The assault at around 6:30 p.m. local time (10 a.m. ET) on Wednesday began with a large explosion that officials said was a car bomb followed by gunfire, as suspected militants battled into the complex where foreign staff and dozens of pupils were working.
Details of casualties are still scarce, but one person, reportedly a guard, was killed and at least 14 students were wounded. It was not clear whether foreigners were among those hurt.
Elite Afghan forces surrounded the walled compound and eventually worked their way inside, according to a senior interior ministry official.
The ministry's spokesman, Sediq Sediqqi, said late on Wednesday that two gunmen were hiding in the university building.
Early on Thursday, Kabul police chief Abdul Rahman Rahimi told Reuters that the area was quiet and that security forces were looking to flush out any remaining gunmen.
"We are inside buildings and a clearance operation is ongoing. We do not know if any attacker or attackers are still alive."
He declined to speak further, saying the light from his cell phone could make him a target for any assailants at large.
Terrified students recounted barricading themselves in classrooms or jumping from the second floor in order to escape. Most appeared to have got away.
"Many students jumped from the second floor, some broke their legs and some hurt their head trying to escape," Abdullah Fahimi, a student who escaped, told Reuters. He injured his ankle making the leap.
"We were in the class when we heard a loud explosion followed by gunfire. It was very close.

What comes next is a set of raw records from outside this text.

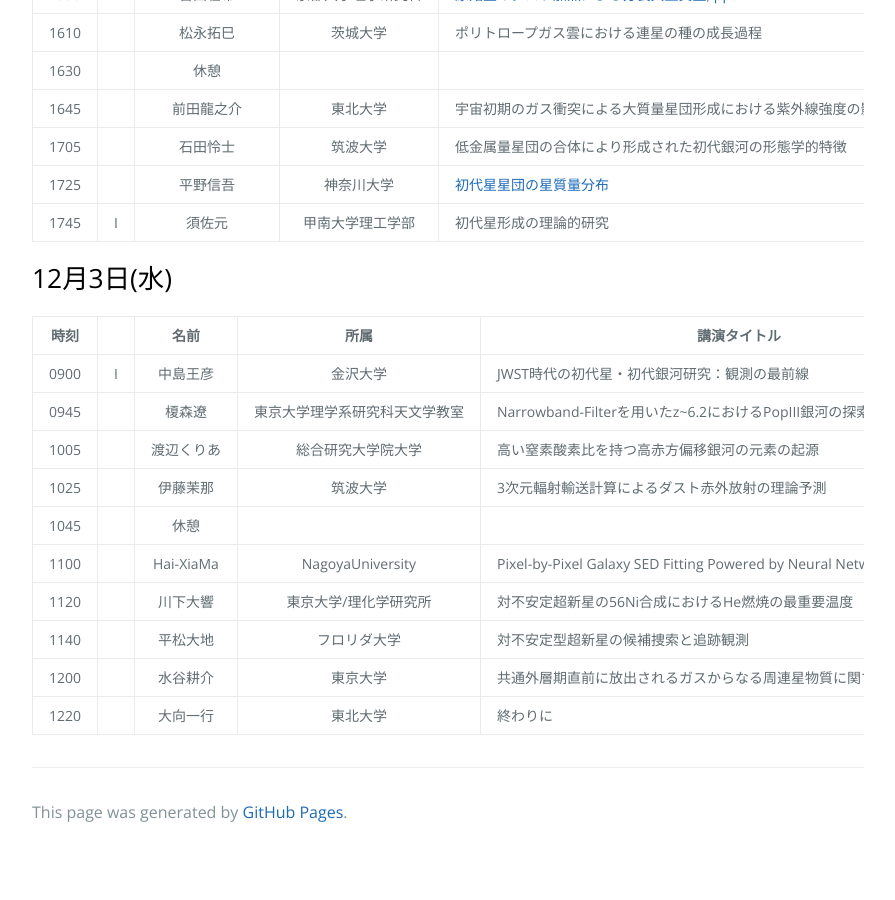
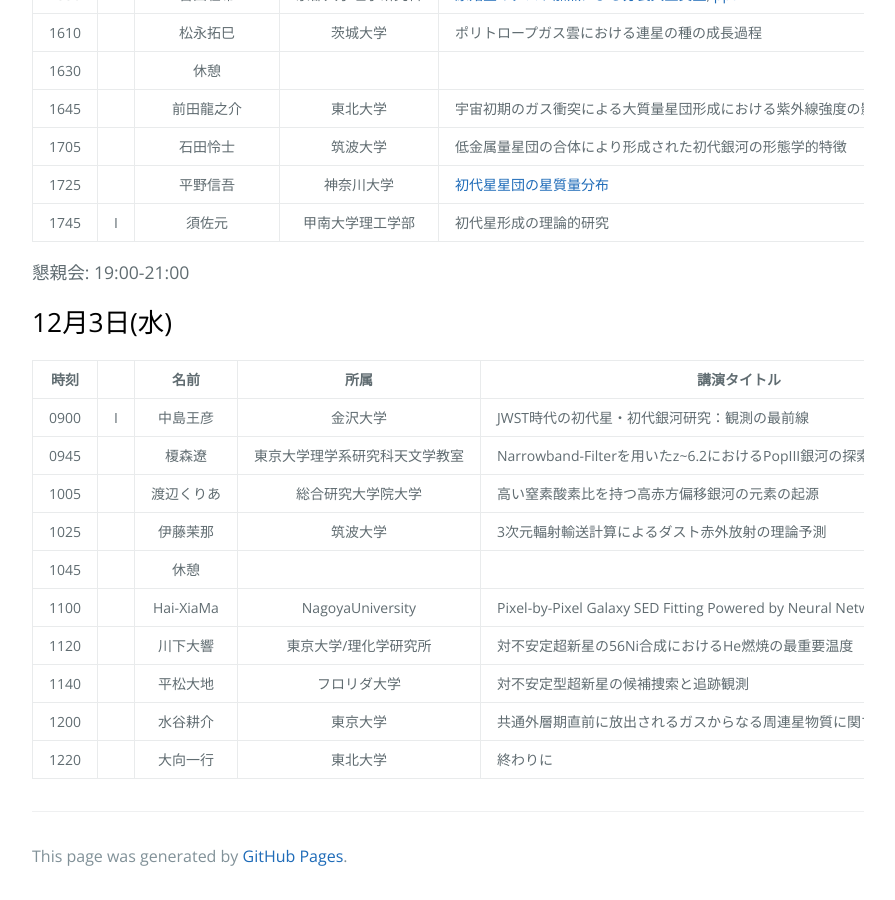
Before and after one commit to fukushimahj/FSFG2025, a Jekyll site: the page built from program.md, in a window 1280 px wide and 900 px high, scrolled down 1890 px. Shown: the whole window, without its empty margins (192-1087 px from the left). Built offline with Jekyll 4.4.1, drawn with Linux system fonts in a browser that asks for light colours; before the commit the page ends 2746 px from its top, so only the background shows below that.

Commit message:
add program

```diff
--- a/program.md
+++ b/program.md
@@ -57,7 +57,7 @@ description:
 |1725|| 平野信吾 |神奈川大学| [初代星星団の星質量分布](https://fukushimahj.github.io/FSFG2025/pdfs/fsfg2025_ShingoHirano.pdf)|
 |1745|I|須佐元 |甲南大学理工学部| 初代星形成の理論的研究|
 
-
+懇親会: 19:00-21:00
 
 
 <span style="font-size: 150%; color: black;">12月3日(水)</span>
```
Also changed, not shown: 11 other files.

Some students were crying, others were screaming."
Ahmad Mukhtar, who also fled, said the gunmen had got into the university buildings despite security measures including armed guards and watchtowers.
"I finished my class and was about to leave when I heard a few gunshots and a huge explosion, followed by more gunfire," he said. "I ran toward the emergency exit with other students, climbed the wall and jumped outside."
Islamist militant groups, mainly the Afghan Taliban and a local offshoot of Islamic State, have claimed a string of recent bomb attacks aimed at destabilizing the country and toppling the Western-backed government of President Ashraf Ghani.
No one has taken responsibility for the university raid.
It was the second time this month that the university or its staff had been targeted.
Two teachers, an American and an Australian, remain missing after being abducted at gunpoint from a road nearby on Aug. 7.
The American University of Afghanistan has about 1,700 students and advertises itself as the country's only not-for-profit, "non-partisan", co-educational university.
It opened in 2006 and caters to full-time and part-time students.
Taliban insurgents control large swathes of Afghanistan, and local armed forces are struggling to contain them, especially in the provinces of Helmand to the south and Kunduz to the north.
NATO ended its combat mission in December 2014, but thousands of troops remain to train and assist Afghan forces, while several thousand more U.S. soldiers are engaged in a separate mission focusing on al Qaeda and Islamic State.
The United States said it was closely monitoring the situation in Kabul following the university attack, and that forces from the U.S.-led coalition were involved in the response in an advise and assist role.
State Department spokeswoman Elizabeth Trudeau said the U.S. Embassy was working to account for all of its personnel and to locate and assist any U.S. citizens affected by the attack.
Banner/thumbnail credit: Reuters